I am going to commend to your attention a sage who you may be surprised to see touted on this pinkish page: hedge fund manager Jeremy Grantham. This is a fairly large PDF, so give it time to load. You may then want to scroll down to page 7, where he discusses global warming, followed by the intermediate term economic prospect, and finally the issue of health care spending.
It particularly warms the cockles of my own heart (whatever the hell that means) that he is so droll about his fellow obscenely rich capitalist pigs. E.g.

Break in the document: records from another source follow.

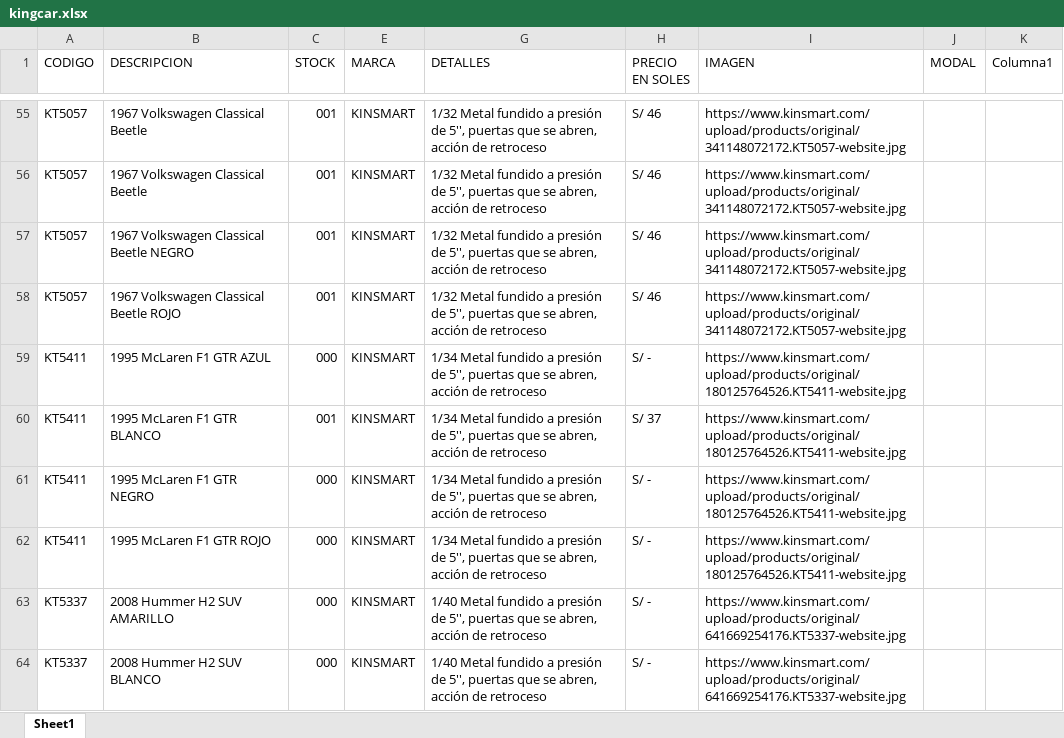
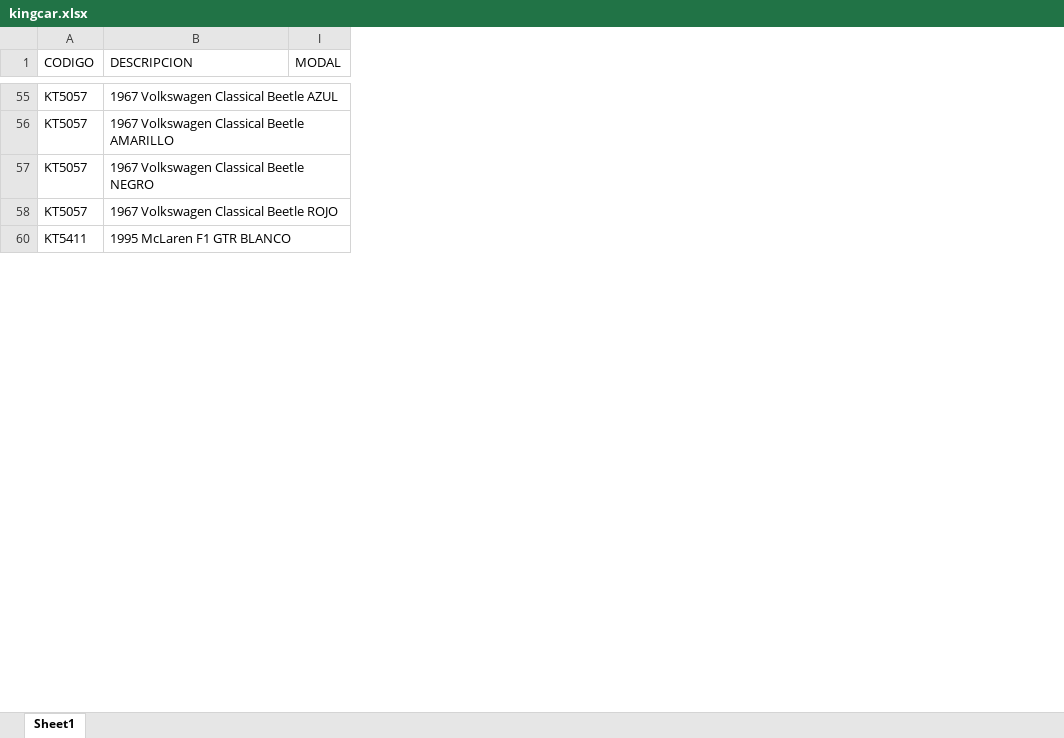
Before and after one commit to scperu/store, an Excel workbook: kingcar.xlsx, sheet Sheet1, drawn as a sheet; only a part is shown, gaps mark what is left out; values as stored, in another font and other column widths than the file's, no cell formats; conditional formats and table styles not drawn; the diff covers the shown part only; the diff names each change by its address in the sheet, - before the commit and + after, or states it on an @@ line.

Commit message:
Add files via upload

```diff
--- a/kingcar.xlsx (sheet Sheet1)
+++ b/kingcar.xlsx (sheet Sheet1)
@@ column C (STOCK) hidden, rows 55-58: all 001; row 60: 001 @@
@@ column E (MARCA) hidden, rows 55-58: all KINSMART; row 60: KINSMART @@
@@ column G (DETALLES) hidden, rows 55-58: all 1/32 Metal fundido a presión de 5'', puertas que se abren, acción de retroceso; row 60: 1/34 Metal fundido a presión de 5'', puertas que se abren, acción de retroceso @@
@@ column H (PRECIO EN SOLES) hidden, rows 55-58: all S/ 46; row 60: S/ 37 @@
-column I (IMAGEN), rows 55-58: all https://www.kinsmart.com/upload/products/original/341148072172.KT5057-website.jpg; row 60: https://www.kinsmart.com/upload/products/original/180125764526.KT5411-website.jpg
-column K (Columna1), empty
-B55 (DESCRIPCION): 1967 Volkswagen Classical Beetle
+B55 (DESCRIPCION): 1967 Volkswagen Classical Beetle AZUL
-B56 (DESCRIPCION): 1967 Volkswagen Classical Beetle
+B56 (DESCRIPCION): 1967 Volkswagen Classical Beetle AMARILLO
-row 59: KT5411 | 1995 McLaren F1 GTR AZUL | 000 | KINSMART | 1/34 Metal fundido a presión de 5'', puertas que se abren, acción de retroceso | S/ - | https://www.kinsmart.com/upload/products/original/180125764526.KT5411-website.jpg
-row 61: KT5411 | 1995 McLaren F1 GTR NEGRO | 000 | KINSMART | 1/34 Metal fundido a presión de 5'', puertas que se abren, acción de retroceso | S/ - | https://www.kinsmart.com/upload/products/original/180125764526.KT5411-website.jpg
-row 62: KT5411 | 1995 McLaren F1 GTR ROJO | 000 | KINSMART | 1/34 Metal fundido a presión de 5'', puertas que se abren, acción de retroceso | S/ - | https://www.kinsmart.com/upload/products/original/180125764526.KT5411-website.jpg
-row 63: KT5337 | 2008 Hummer H2 SUV AMARILLO | 000 | KINSMART | 1/40 Metal fundido a presión de 5'', puertas que se abren, acción de retroceso | S/ - | https://www.kinsmart.com/upload/products/original/641669254176.KT5337-website.jpg
-row 64: KT5337 | 2008 Hummer H2 SUV BLANCO | 000 | KINSMART | 1/40 Metal fundido a presión de 5'', puertas que se abren, acción de retroceso | S/ - | https://www.kinsmart.com/upload/products/original/641669254176.KT5337-website.jpg
```
Also changed, not shown: 135 removed rows and 12 edited cells elsewhere in this sheet, cell formats, hidden cells, 1 other file.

This brings us to the U.S. Here the possibility of rationing health benefits to the level society is willing to pay is so anathema that it cannot be talked about sensibly and, if at all, the language must be tortured in order to talk around the point. Our culture demands the best that money can buy, combined with unlimited legal liability (courtesy of the legal lobby and all those lovely lawyers in Congress), and friendly conditions for the drug and insurance industries (courtesy also of their effective lobbies). Nobody gets treated badly except, of course, the ordinary user. That is to say, the ordinary taxpayer, who pays a third more for mediocre or worse aggregate health results, lower life expectancy, etc., etc., etc. Yes, I know for the very rich it is said to be the best system in the world. Yet I am rich, and have had less than brilliant experiences recently with a tiny country tick running rings around the medical industry. And never get sick during vacation season. “Dr X is fishing in Alaska so your call will be forwarded to Dr. Y, who is scuba diving in Grand Cayman. Click.” Anecdotal evidence. Heresy. Strike it from the record!

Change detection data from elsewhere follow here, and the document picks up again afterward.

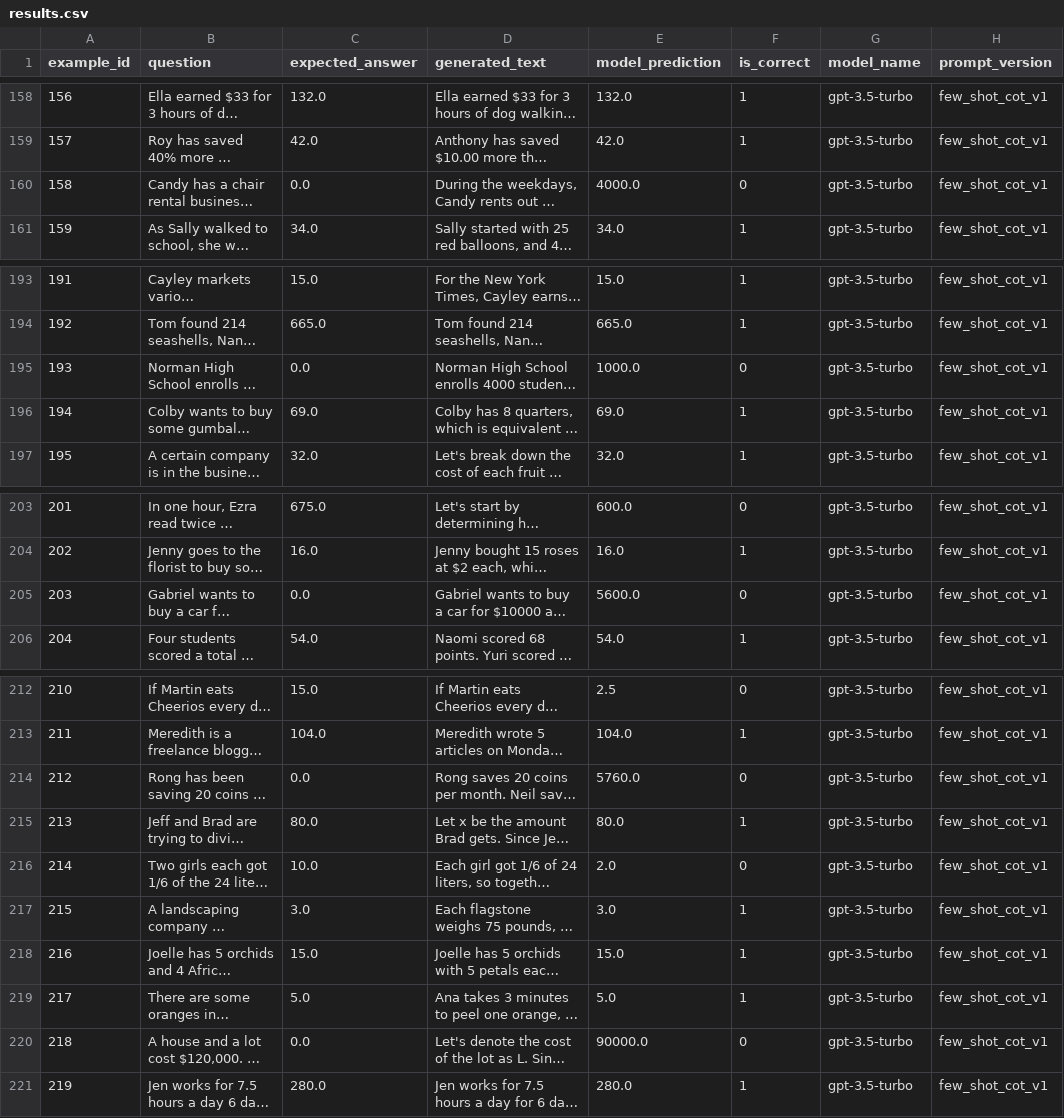
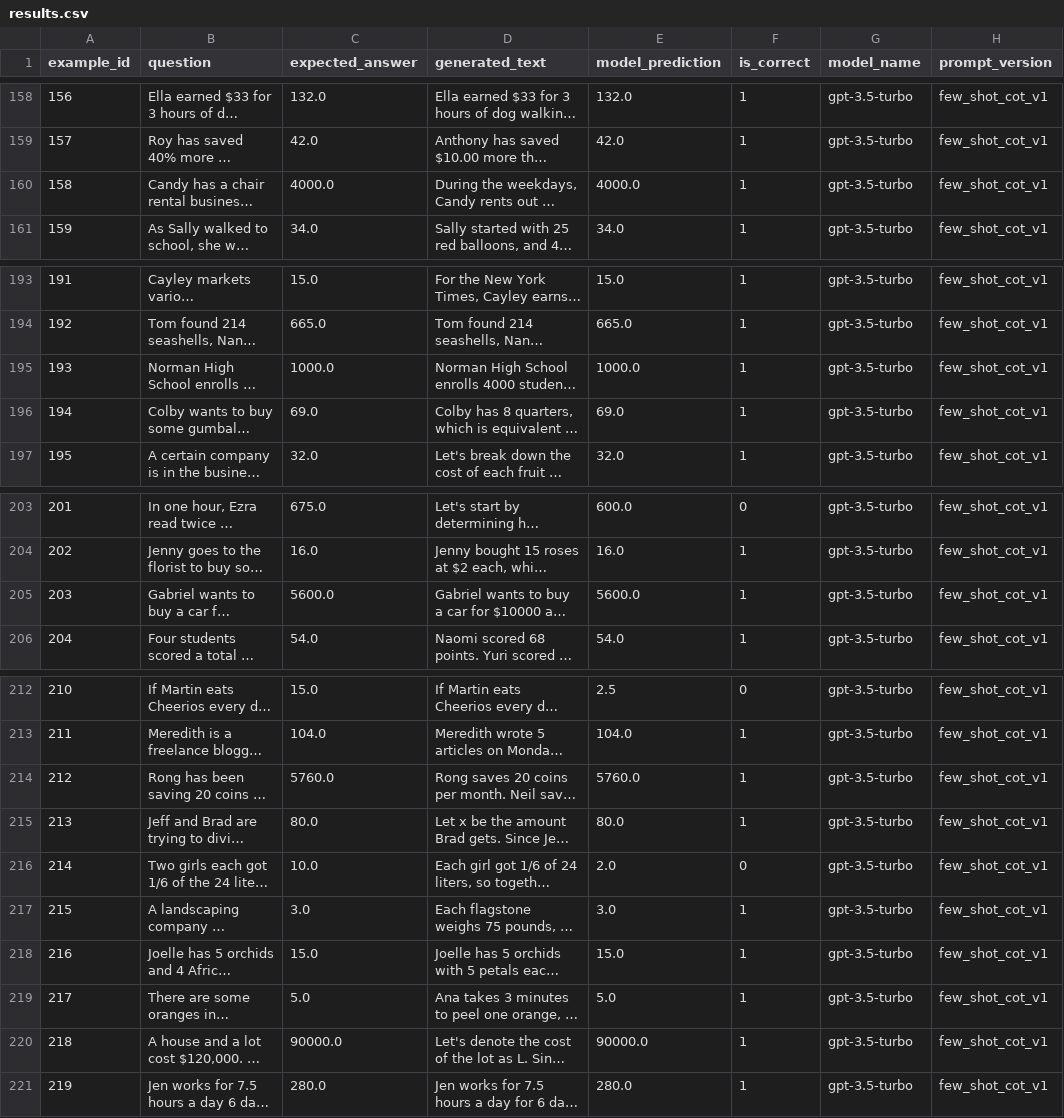
Before and after one commit to rmcnamara4/NLP_Projects, a CSV file: week_09_llm_scaling_and_prompt_eng/outputs/chatgpt-3.5-turbo/few_shot_cot_v1/results.csv, drawn as a sheet; only a part is shown, gaps mark what is left out; long unchanged cells end in …; the diff covers the shown part only; the diff names each change by its address in the sheet, - before the commit and + after, or states it on an @@ line.

Commit message:
Update true answers with correct extraction

```diff
--- a/week_09_llm_scaling_and_prompt_eng/outputs/chatgpt-3.5-turbo/few_shot_cot_v1/results.csv
+++ b/week_09_llm_scaling_and_prompt_eng/outputs/chatgpt-3.5-turbo/few_shot_cot_v1/results.csv
-C160 (expected_answer): 0.0
+C160 (expected_answer): 4000.0
-F160 (is_correct): 0
+F160 (is_correct): 1
-C195 (expected_answer): 0.0
+C195 (expected_answer): 1000.0
-F195 (is_correct): 0
+F195 (is_correct): 1
-C205 (expected_answer): 0.0
+C205 (expected_answer): 5600.0
-F205 (is_correct): 0
+F205 (is_correct): 1
-C214 (expected_answer): 0.0
+C214 (expected_answer): 5760.0
-F214 (is_correct): 0
+F214 (is_correct): 1
-C220 (expected_answer): 0.0
+C220 (expected_answer): 90000.0
-F220 (is_correct): 0
+F220 (is_correct): 1
```
Also changed, not shown: 30 edited cells elsewhere in this file, week_09_llm_scaling_and_prompt_eng/outputs/chatgpt-3.5-turbo/few_shot_v1/results.csv, week_09_llm_scaling_and_prompt_eng/outputs/chatgpt-3.5-turbo/one_shot_cot_v1/results.csv, 7 other files.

Our cost-laden health system is perhaps fine if you are willing to pay for it. But the same people who scream “death panels” at the concept of sensible rationing also reach for their revolvers, of which they insist on having plenty, at the prospect of having a tax structure nearer the average of the rest of the rich world. Now, this is a non-compute. It has to be one or the other, either rationing or taxes. Presumably we will hunker down, wait for a crisis, and then respond. (To be fair, we did modestly extend the age to receive Social Security and I, for one, had to wait an extra four months. Rage, rage.)

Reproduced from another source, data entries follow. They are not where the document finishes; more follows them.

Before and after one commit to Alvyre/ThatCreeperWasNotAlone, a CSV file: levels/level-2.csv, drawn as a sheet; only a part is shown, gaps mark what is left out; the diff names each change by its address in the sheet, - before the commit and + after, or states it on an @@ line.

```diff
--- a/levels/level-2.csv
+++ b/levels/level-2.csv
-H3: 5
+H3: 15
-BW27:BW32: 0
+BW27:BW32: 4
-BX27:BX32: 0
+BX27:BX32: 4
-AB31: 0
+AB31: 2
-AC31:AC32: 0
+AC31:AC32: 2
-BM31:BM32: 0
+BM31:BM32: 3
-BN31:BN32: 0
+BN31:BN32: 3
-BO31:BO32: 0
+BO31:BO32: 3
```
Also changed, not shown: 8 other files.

Perhaps a certain pediatric urologist should consider investing with him -- I'm sure he has plenty of loose change.